Tuesday, March 24, 2015

Excellent article on why stating Learning Objectives might not be the best thing.

While going through the Quality Matters training it always seemed a bit odd to share the learning objectives with students right away. From the design side they are absolutely necessary, from a student engagement perspective they always seemed dull. This article by Donald Clark verbalizes what I was having issues with. Definitely makes me rethink reviewing outcomes on the first day of class.

Spring Break! Beer, sun, and crazy parties!... I mean prepping courses, and catching up on friends.

So that whole promise of regular updates was not fulfilled, at all. Not even an epsilon's worth. Sorry about that. I'm good at lists though, so let's write some of those.

Courses for Spring Term 2015

  • Contemporary Mathematics - This is a new course and is part of a state-wide effort to offer an alternate pathway for non-STEM students the demphasizes algebra. It is the first time the course has been run, and we are using co-teaching to ensure there are enough hands available for the first run through. I hope to post more about this course and provide some context on the state and national levels as well.
  • College Algebra - Fifth time I have taught this course, fairly straightforward at this point. However I do want to include more demonstrations of what I expect them to do each week. 
  • Calculus III - Very excited about this course. I taught it last year for the first time and am looking forward to getting back into it. I would like to include daily quizzes, but I am unsure if I can make that happen this term. I need to balance my time with remember most of what is in...
  • Statistics II - This will be the first time I have taught this course, and frankly, I'm pretty rusty on hypothesis testing. I used it when I took the course, touched on some of the ideas in Real Analysis, but other than than, not so much.

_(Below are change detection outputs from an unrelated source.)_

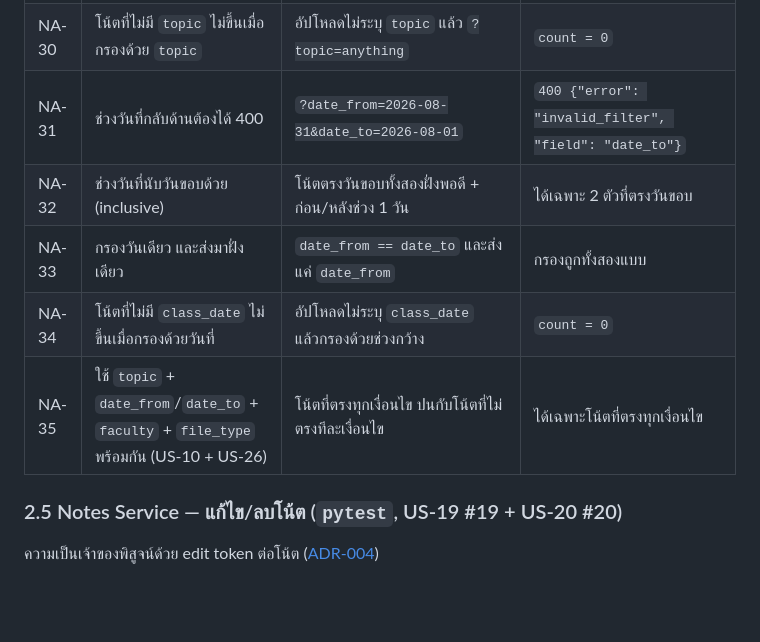
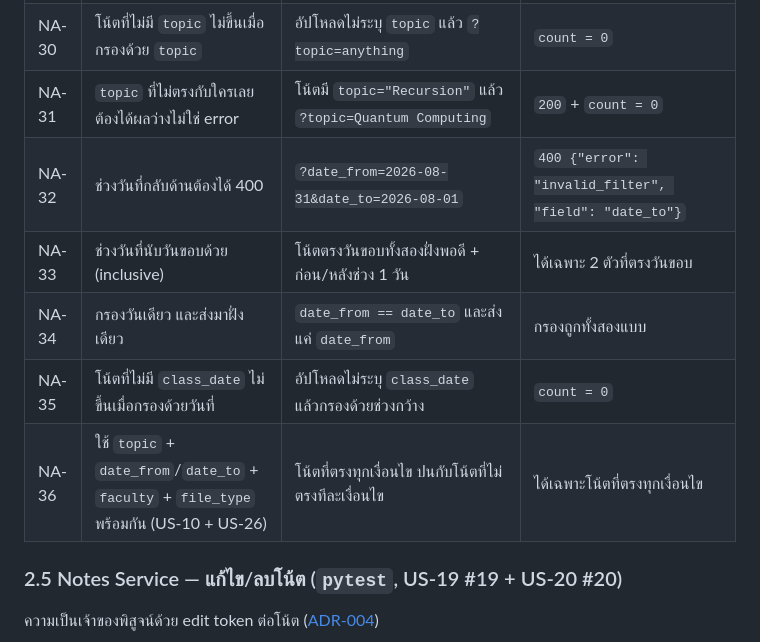
Before and after one commit to Software-Engineering-Concepts-2026/se-sec2-team-05, a Markdown page: docs/testing/readme.md, the part around the change. GitHub-like rendering; blank space fills up the shorter version.

Commit message:
docs(testing): update test plan

```diff
--- a/docs/testing/readme.md
+++ b/docs/testing/readme.md
@@ -96,11 +96,12 @@ Stats Service ที่คืน mock data กับ prototype ฝั่ง fron
 | NA-28 | `topic` กรองแยกจาก `q` | `?topic=Tree` โดยชื่อวิชามีคำว่า Tree แต่ `topic` ไม่มี | `count = 0` |
 | NA-29 | `topic` escape wildcard ของ SQL | `?topic=50%` โดยมีโน้ต `topic` เป็น `50%` และ `Recursion` | เจอเฉพาะโน้ตที่ `topic` เป็น `50%` จริง ไม่ใช่ทุกโน้ต |
 | NA-30 | โน้ตที่ไม่มี `topic` ไม่ขึ้นเมื่อกรองด้วย `topic` | อัปโหลดไม่ระบุ `topic` แล้ว `?topic=anything` | `count = 0` |
-| NA-31 | ช่วงวันที่กลับด้านต้องได้ 400 | `?date_from=2026-08-31&date_to=2026-08-01` | `400 {"error": "invalid_filter", "field": "date_to"}` |
-| NA-32 | ช่วงวันที่นับวันขอบด้วย (inclusive) | โน้ตตรงวันขอบทั้งสองฝั่งพอดี + ก่อน/หลังช่วง 1 วัน | ได้เฉพาะ 2 ตัวที่ตรงวันขอบ |
-| NA-33 | กรองวันเดียว และส่งมาฝั่งเดียว | `date_from == date_to` และส่งแค่ `date_from` | กรองถูกทั้งสองแบบ |
-| NA-34 | โน้ตที่ไม่มี `class_date` ไม่ขึ้นเมื่อกรองด้วยวันที่ | อัปโหลดไม่ระบุ `class_date` แล้วกรองด้วยช่วงกว้าง | `count = 0` |
-| NA-35 | ใช้ `topic` + `date_from`/`date_to` + `faculty` + `file_type` พร้อมกัน (US-10 + US-26) | โน้ตที่ตรงทุกเงื่อนไข ปนกับโน้ตที่ไม่ตรงทีละเงื่อนไข | ได้เฉพาะโน้ตที่ตรงทุกเงื่อนไข |
+| NA-31 | `topic` ที่ไม่ตรงกับใครเลยต้องได้ผลว่างไม่ใช่ error | โน้ตมี `topic="Recursion"` แล้ว `?topic=Quantum Computing` | `200` + `count = 0` |
+| NA-32 | ช่วงวันที่กลับด้านต้องได้ 400 | `?date_from=2026-08-31&date_to=2026-08-01` | `400 {"error": "invalid_filter", "field": "date_to"}` |
+| NA-33 | ช่วงวันที่นับวันขอบด้วย (inclusive) | โน้ตตรงวันขอบทั้งสองฝั่งพอดี + ก่อน/หลังช่วง 1 วัน | ได้เฉพาะ 2 ตัวที่ตรงวันขอบ |
+| NA-34 | กรองวันเดียว และส่งมาฝั่งเดียว | `date_from == date_to` และส่งแค่ `date_from` | กรองถูกทั้งสองแบบ |
+| NA-35 | โน้ตที่ไม่มี `class_date` ไม่ขึ้นเมื่อกรองด้วยวันที่ | อัปโหลดไม่ระบุ `class_date` แล้วกรองด้วยช่วงกว้าง | `count = 0` |
+| NA-36 | ใช้ `topic` + `date_from`/`date_to` + `faculty` + `file_type` พร้อมกัน (US-10 + US-26) | โน้ตที่ตรงทุกเงื่อนไข ปนกับโน้ตที่ไม่ตรงทีละเงื่อนไข | ได้เฉพาะโน้ตที่ตรงทุกเงื่อนไข |
 
 ### 2.5 Notes Service — แก้ไข/ลบโน้ต (`pytest`, US-19 #19 + US-20 #20)
 
```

If you have any suggestions feel free to share below!
Things I Tried Last Term
  • Post Exam Reflection Prompts - I had students complete reflection prompts after they completed their second test, and for the most part it did not have the desired effect. Most of their writing was about the course structure, me, and how difficult the material was. My intent was for students to reflect on their performance, how they prepared, and what they want to do differently for the next exam. I have used these prompts in the past for final exams, which seemed to have the desired effect.
  • Talk about National Adjunct Walkout Day - While I did not actually walkout, I did talk to students about adjuncts, how they are compensated, and how it affects each student's education. It was a difficult discussion for me to have, but I think it educated students on this important topic. The majority of students had no idea what I was talking about, and for the most part we had a good discussion about who is at the front of their classes. I am thinking of having a short discussion about adjuncts half-way through each course to raise awareness and inform students of what happens at their institutions.
  • Using Subjective Measures for Grading - There were a few students this term that were borderline passing. This term I decided to look at their previous exams and really assess what mistakes they made. If they did not understand the basic concepts of the course I did not modify their grade. If it was clear that they understood the majority of the course material, I made an informed decision to modify their grade. Grades should reflect understanding, but purely numeric assessment would ignore my role as the instructor of the course. 
Recently Completed Projects
  • Manuscript edit for a Geometry workbook - This was to align a text to the TEKS/TAKS. Fairly straightforward project, but had to negotiate the initial terms a bit more than I expected.
  • Exam development for Pre-Calculus - Excellent project. Wrote a few exam questions, worked in telecommuting teams to review exam questions, and made a final 'difficulty' assessment.  
Projects on the Back Burner
  • Video series on a specific math applications. 
  • K-12 Teacher lesson prep materials.
  • Developing this blog.
Questions? Comments? Suggestions? Want to tell me how full of it I am? Write below!